◆ Exercise objective ◆
Where a line holds the word "return", copy it from the records.
■ ■ ■
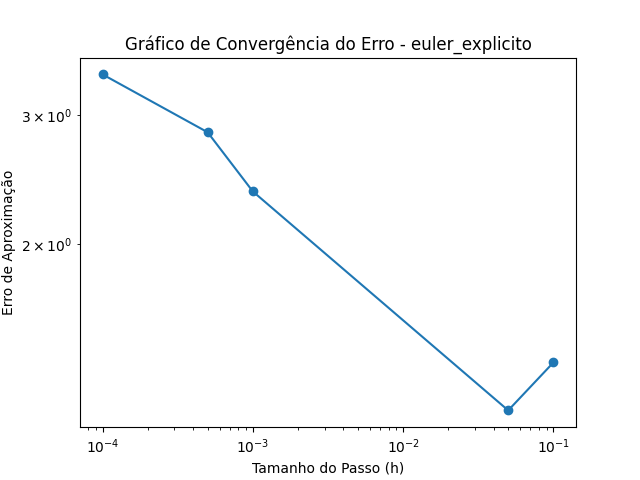
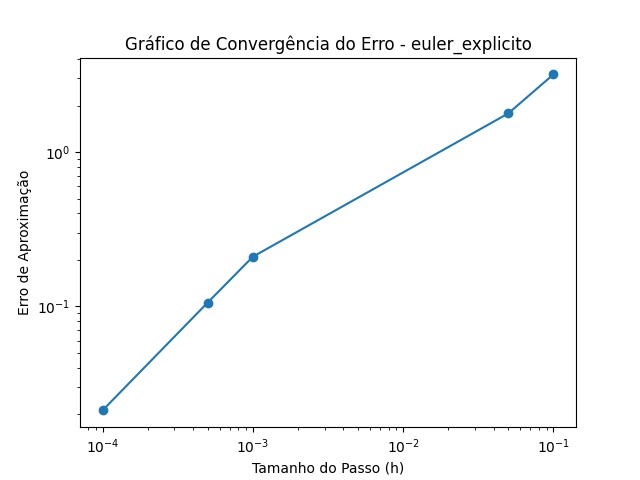
arrumando

diff --git a/02/Metodos.py b/02/Metodos.py
@@ -1,8 +1,9 @@
 import numpy as np
 import matplotlib.pyplot as plt
-from scipy.special import ellipj
-from scipy.special import ellipk
-from scipy.optimize import newton
+from scipy.special import ellipj  # type: ignore
+from scipy.special import ellipk  # type: ignore
+from scipy.optimize import newton  # type: ignore
+
 import os
 import time
 
@@ -16,7 +17,7 @@ class Metodos:
         self.num_passos = num_passos
         self.tf = t0 + h*num_passos
 
-        self.u_ref = self.sol_referencia()
+        self.u_ref = self.sol_referencia(t0, u0)
 
         self.t_euler_e, self.u_euler_e = self.euler_explicito(
             t0, u0, h, num_passos)
@@ -93,7 +94,7 @@ class Metodos:
 
         return jac
 
-    def sol_referencia(self):
+    def sol_referencia(self, t, u):
         """
         Calcula a solução de referência do sistema de equações diferenciais.
 
@@ -102,20 +103,20 @@ class Metodos:
 
         Example:
             >>> obj = MyClass()
-            >>> obj.u0 = [0.5, 1.0]
-            >>> obj.tf = 2.0
+            >>> obj.u = [0.5, 1.0]
+            >>> obj.t = 2.0
             >>> obj.sol_referencia()
             array([ 3.01190207, -0.15623905])
         """
 
         # Variável auxiliar
-        k_0 = np.sin(0.5*self.u0[0])
+        k_0 = np.sin(0.5*u[0])
 
         # Integral elíptica incompleta de primeira espécie
         K = ellipk(k_0**2)
 
         # Funções elípticas de Jacobi: sn e cn
-        sn, cn, dn, ph = ellipj(K - self.tf, k_0**2)
+        sn, cn, dn, ph = ellipj(K - t, k_0**2)
 
         # Deslocamento angular
         q = 2*np.arcsin(k_0*sn)
@@ -184,10 +185,10 @@ class Metodos:
             f_i = self.f(u_i, t_i)
 
             t_prox = t_i + h
-            u_prox_corr = u_i + (h / 2) * (3 * f_i - self.f(u[i-1], t[i-1]))
+            u_prox_pred = u_i + (h / 2) * (3 * f_i - self.f(u[i-1], t[i-1]))
 
             t.append(t_prox)
-            u.append(u_prox_corr)
+            u.append(u_prox_pred)
 
         return t, u
 
@@ -301,6 +302,10 @@ class Metodos:
             u2_vals = [u[1] for u in self.u_PC]
             t = self.t_PC
 
+        else:
+            print("Titulo invalido")
+            return None
+
         # Plotar o gráfico de u1(t) e u2(t) no mesmo gráfico
         plt.figure(figsize=(10, 6))
         plt.plot(t, u1_vals, 'b-', label='Posição Angular (u1)')
@@ -329,8 +334,12 @@ class Metodos:
         # Cálculo e plotagem da ordem de convergência temporal para o método de Euler explícito
         error_list = []
         for h in h_values:
-            t, u = metodo(self.t0, self.u0, h, self.num_passos)
-            error = self.calculate_error(self.u_ref, u)
+            t, u_metodo = metodo(self.t0, self.u0, h, self.num_passos)
+
+            u_ref = self.sol_referencia(self.t0, self.u0)
+
+            error = self.calculate_error(u_ref, u_metodo)
+
             error_list.append(error)
 
         # Plotagem do gráfico de convergência do erro de aproximação
@@ -367,7 +376,7 @@ class Metodos:
         # Calculando o erro relativo
         erro_relativo = norma_max / np.amax(y_exact - y_approx)
 
-        return erro_relativo
+        return norma_max
 
     def plot_grafico_fase(self, metodo, titulo):
 
@@ -375,7 +384,7 @@ class Metodos:
 
         # Plotando o gráfico de fase
         plt.figure(figsize=(10, 6))
-        plt.plot(u[:][0], u[:][1], label=titulo)
+        plt.plot(u[0][0], u[:][1], label=titulo)
 
         plt.xlabel('Posição Angular (u[1])')
         plt.ylabel('Velocidade Angular (u[2]')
■ ■ ■
◆ Solution to this exercise ◆
         return jac
         return t, u
+            return None
-        return erro_relativo
+        return norma_max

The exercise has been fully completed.